Ceragon is the #1 wireless backhaul specialist, in terms of unit shipments and global distribution of our business. We provide wireless backhaul solutions that enable cellular operators and other wireless service providers to deliver voice and data services, enabling smart-phone applications such as Internet browsing, music and video applications. More>>>
Ceragon was incorporated in 1996 as Giganet Ltd.
Ceragon went public on NASDAQ on August 4, 2000.
Mr. Zohar Zisapel - Chairman of the Board of Directors
Mr. Yair E. Orgler – Director
Ms. Yael Langer – Director
Mr. Avi Patir - Director
Mr. Shlomo Liran - Director
Issued and outstanding: 36,565,168 as reported in company 20F 2012, filed with the US Securities and Exchange Commission on April 3, 2013.
Ceragon's fiscal year ends on December 31st.
All requests for name and address changes for Ceragon's stock should be addressed to our transfer agent.
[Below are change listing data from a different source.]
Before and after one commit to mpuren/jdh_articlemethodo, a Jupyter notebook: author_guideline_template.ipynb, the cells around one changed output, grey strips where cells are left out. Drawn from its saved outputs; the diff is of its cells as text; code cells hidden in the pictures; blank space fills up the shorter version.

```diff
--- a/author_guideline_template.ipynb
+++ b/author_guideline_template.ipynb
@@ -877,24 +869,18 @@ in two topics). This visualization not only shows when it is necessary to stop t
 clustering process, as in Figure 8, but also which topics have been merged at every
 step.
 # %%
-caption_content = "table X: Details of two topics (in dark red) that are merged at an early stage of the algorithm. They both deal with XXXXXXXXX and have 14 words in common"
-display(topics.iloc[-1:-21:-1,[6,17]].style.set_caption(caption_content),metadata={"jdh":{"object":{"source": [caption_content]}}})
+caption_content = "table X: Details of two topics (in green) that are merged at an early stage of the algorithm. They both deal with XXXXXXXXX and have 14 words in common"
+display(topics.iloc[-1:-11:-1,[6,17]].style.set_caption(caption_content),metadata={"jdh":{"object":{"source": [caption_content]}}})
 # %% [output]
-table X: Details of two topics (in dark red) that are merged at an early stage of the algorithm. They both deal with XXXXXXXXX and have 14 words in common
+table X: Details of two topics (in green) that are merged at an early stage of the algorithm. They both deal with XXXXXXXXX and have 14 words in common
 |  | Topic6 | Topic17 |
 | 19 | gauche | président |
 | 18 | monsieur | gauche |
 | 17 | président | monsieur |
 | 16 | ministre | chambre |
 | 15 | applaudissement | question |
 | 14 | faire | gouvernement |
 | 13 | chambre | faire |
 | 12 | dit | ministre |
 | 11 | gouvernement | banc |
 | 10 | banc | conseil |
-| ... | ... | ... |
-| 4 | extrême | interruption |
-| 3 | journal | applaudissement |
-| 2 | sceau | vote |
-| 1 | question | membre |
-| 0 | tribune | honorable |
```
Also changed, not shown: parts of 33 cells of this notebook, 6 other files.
Shareholders may access American Stock Transfer & Trust Company website at www.amstock.com, or contact:
American Stock Transfer & Trust Company
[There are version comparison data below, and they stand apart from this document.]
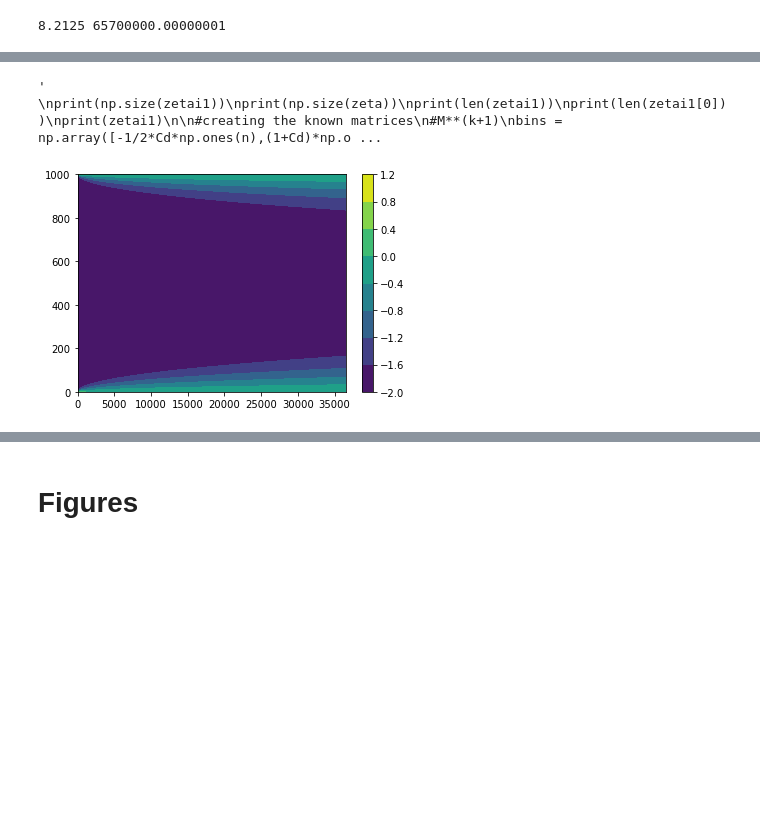
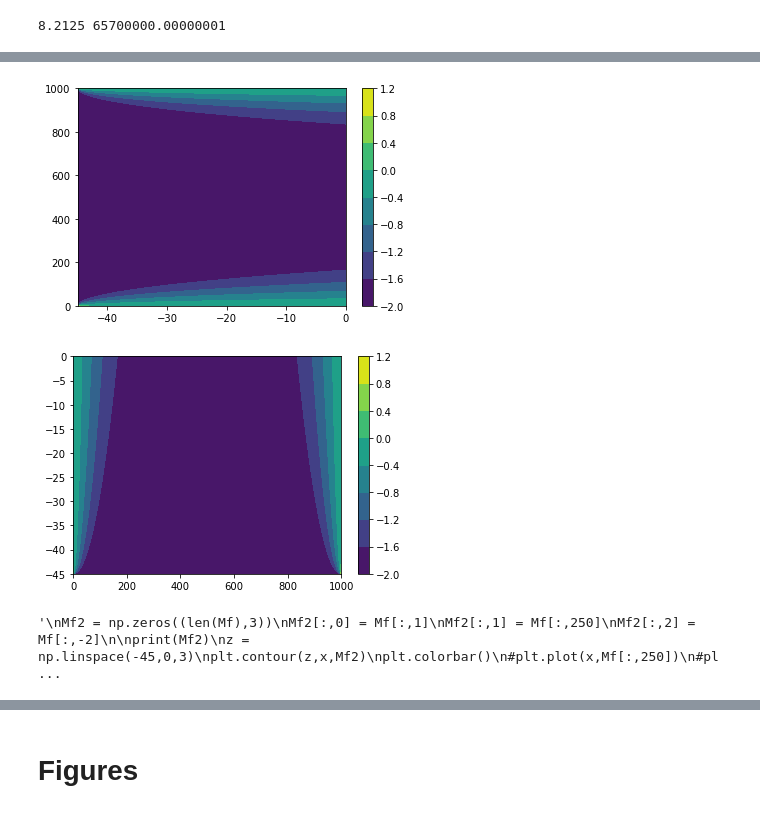
Before and after one commit to ariacreque/4610-Final-Project---Simple-Groundwater-Flow-Models-for-Seawater-Intrusion, a Jupyter notebook: Final Project(1).ipynb, the cells around one changed output, grey strips where cells are left out. Saved outputs shown, nothing was run; the diff lists cells and outputs as text; code cells hidden in the pictures; blank space fills up the shorter version.

```diff
--- a/Final Project(1).ipynb
+++ b/Final Project(1).ipynb
@@ -99,82 +116,73 @@ B = spdiags(data4, diags4,L-1,L-1).toarray()
 #M[0,:] = 0
 #M[0,0] = 1
 
-#hi1 = np.zeros((L-1,500))
+hi1 = np.zeros((L-1,500))
 #zetai1 = np.zeros((L-1,500))
 zeta = np.zeros((L-1,500))  #given values matrix for zeta
 #hmat = np.zeros((L-1,500))  #given values matrix for h
 
 
-#hi1[:,0] = 10 ##CHANGE THIS VALUE, JUST A PLACEHOLDER, INITIAL CONDITION HERE
 #hmat[0,:] = h0
 zeta[:,0] = zeta0
 zeta[-1,:] = zetaf
 
-#print(len(zeta))
-#print(len(zeta[0]))
 
-
-#print((hmat))
 for i in range(0,len(t)-1):
 
     zeta[:,i+1] = np.linalg.inv(A)@(B@zeta[:,i])
-   # hmat[:,i+1] = M@hmat[:,i] + M2@zeta[:,i] #+ N
-   # zeta[:,i+1] = A@zeta[:,i] + B@hmat[:,i+1] #+ dt/n
+    hi1[:,i+1] = zeta[:,i+1]*(-tau/T)
 
- #   hi1[:,i+1] = np.matmul(M,hmat[:,i]) + np.matmul(M2,zetai1[:,i]) #+ N
-  #  zetai1[:,i+1] = np.matmul(A,zeta[:,i]) + np.matmul(B,hi1[:,i+1]) #+ dt/n
-  #  zetai1[:,i+1] = np.linalg.inv(hi1)@(hi@zetai1[:,i]+(0.5*CD)*zeta[:,i]-(-0.5*CD)*zeta[:,i+1])
-  #  hi1[:,i+1] = np.linalg.inv(zetai1)@(zetai@hi1[:,i]+(0.5*CD)*hmat[:,i]-(-0.5*CD)*hmat[:,i+1])
+print(hi1)
 
 Mf = np.zeros((L+1,500))   #final matrix
-Mf[0,:] = -2
+Mf[:,0] = -2
 Mf[1:-1] = zeta[0:,:]
-#Mf[-1,:] = zeta[-1,:]
+Mf[-1,:] = zeta[-1,:]
 
+print(Mf)
 '''
 print(Mf)
 print(hi1)
 print("Zetai1")
 print(zetai1)
 '''
-print(zeta)
+#print(zeta)
 
 z = np.linspace(-45,0,500)
+
+'''
 #print(Mf[0:55])
 #plt.contourf(x[0:20],t,np.transpose(Mf[0:20]))
-plt.contourf(t,x,Mf)
+
+plt.contourf(z,x,Mf)
 #plt.ylim(-45,-38)
 plt.colorbar()
+plt.show()
 
-'''
-for l in range(0,10):
-    plt.plot(x,Mf[:,l])
+plt.contourf(x,z,np.transpose(Mf))
+plt.colorbar()
+plt.show()
+
+for l in range(0,len(Mf)):
+    if l%50==0:
+        plt.plot((Mf[l,:]),z)
+        plt.xlim(-0.01,0.07)
 #plt.ylim(0,5)
-    plt.xlim(0,50)
-    plt.show()
-
-#print(zetai1)
+ #   plt.xlim(0,50)
+#    plt.show()
 '''
 '''
-print(np.size(zetai1))
-print(np.size(zeta))
-print(len(zetai1))
-print(len(zetai1[0]))
-print(zetai1)
+Mf2 = np.zeros((len(Mf),3))
+Mf2[:,0] = Mf[:,1]
+Mf2[:,1] = Mf[:,250]
+Mf2[:,2] = Mf[:,-2]
 
-#creating the known matrices
-#M**(k+1)
-bins = np.array([-1/2*Cd*np.ones(n),(1+Cd)*np.ones(n),-1/2*Cd*np.ones(n)])
-diags = np.array([-1,0,1])
-M_k1 = spdiags(bins,diags,n,n).toarray()
-
-#M**k
-bins2 = np.array([1/2*Cd*np.ones(n),(1-Cd)*np.ones(n),1/2*Cd*np.ones(n)])
-M_k = spdiags(bins2,diags,n,n).toarray()
-
-#A
-A = np.ones(n,len(t))
-A[1,:] = zeta0_a
-A[-1,:] = zeta0_b
+print(Mf2)
+z = np.linspace(-45,0,3)
+plt.contour(z,x,Mf2)
+plt.colorbar()
+#plt.plot(x,Mf[:,250])
+#plt.plot(x,Mf[:,0])
+#plt.plot(x,Mf[:,-1])
 '''
 # %% [output]
@@ -192,5 +204,6 @@ A[-1,:] = zeta0_b
  [-2.          0.82664833 -1.02832184 ... -0.0124888  -0.01247625
   -0.01246374]]
+[figure, new version]
+[figure, added]
-'   \nprint(np.size(zetai1))\nprint(np.size(zeta))\nprint(len(zetai1))\nprint(len(zetai1[0]))\nprint(zetai1)\n\n#creating the known matrices\n#M**(k+1)\nbins = np.array([-1/2*Cd*np.ones(n),(1+Cd)*np.o ...
+'\nMf2 = np.zeros((len(Mf),3))\nMf2[:,0] = Mf[:,1]\nMf2[:,1] = Mf[:,250]\nMf2[:,2] = Mf[:,-2]\n\nprint(Mf2)\nz = np.linspace(-45,0,3)\nplt.contour(z,x,Mf2)\nplt.colorbar()\n#plt.plot(x,Mf[:,250])\n#pl ...
-[figure, old version]
 # %% [markdown]
```
Also changed, not shown: parts of 13 cells of this notebook.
6201 15th Avenue
Brooklyn, NY 11219
Kost Forer Gabbay and Kasierer, a Member of Ernst & Young Global
Backhaul is the section of a telecommunications network that connects access nodes (cellular tower, WiMAX tower, DSLAM etc.) to the core network. For example, connecting wireless base stations to the mobile operator's main network on which regional and even nationwide traffic is delivered.
The term fronthaul refers to new technologies that allow transport between a remote radio unit and baseband unit in front of the base station, with a controlling macro base station. Fronthaul allows mobile network operators to use detached radio and baseband units (such as remote radio-heads) avoiding the need to deploy and manage full-featured base-station or cells and thus reducing the total network’s cost of ownership.
Ceragon designs and sells high-capacity wireless backhaul solutions using point-to-point microwave radio relay transmission.
High capacity can also be referred to as high bandwidth. High capacity systems transmit voice and data with bit-rates ranging from as low as 44Mbps up to several Gbps.
There are several alternative backhaul methods.
T1/E1 which uses copper telephone lines is the most common means of cellular backhaul. While the number of copper lines already in deployment is very high and the technology mature enough to ensure relatively low service costs, T1/E1 has limited bandwidth of only 1.44 Mbps. A cellular base-station can have several copper T1/E1 lines connected to it, but as traffic capacity increases – due to added number of consumers and the proliferation of bandwidth demanding services – copper lines are gradually being replaced with higher-capacity technologies.
Fiber optics may also be used for backhauling. Fiber provides virtually unlimited bandwidth capacity – where it is available. However, deploying new fiber is an expensive endeavor. Bringing fiber to areas that are out of fiber reach, for example: Greenfield deployments as well as many of the world's cellular base-stations, is cost prohibitive and leads Carriers to opt for more cost efficient solutions.
WiMAX, or Worldwide Interoperability for Microwave Access, was also considered for backhaul applications. However, Using WiMAX in the backhaul is not an efficient use of scarce and valuable spectrum. WiMAX may be considered for cellular backhaul in markets where carriers have WiMAX spectrum that is not being used for WiMAX access networks.
Microwave backhaul solutions – such as those offered by Ceragon – are therefore ideal for new and established carriers helping to increase network capacity while reducing backhaul expenditure.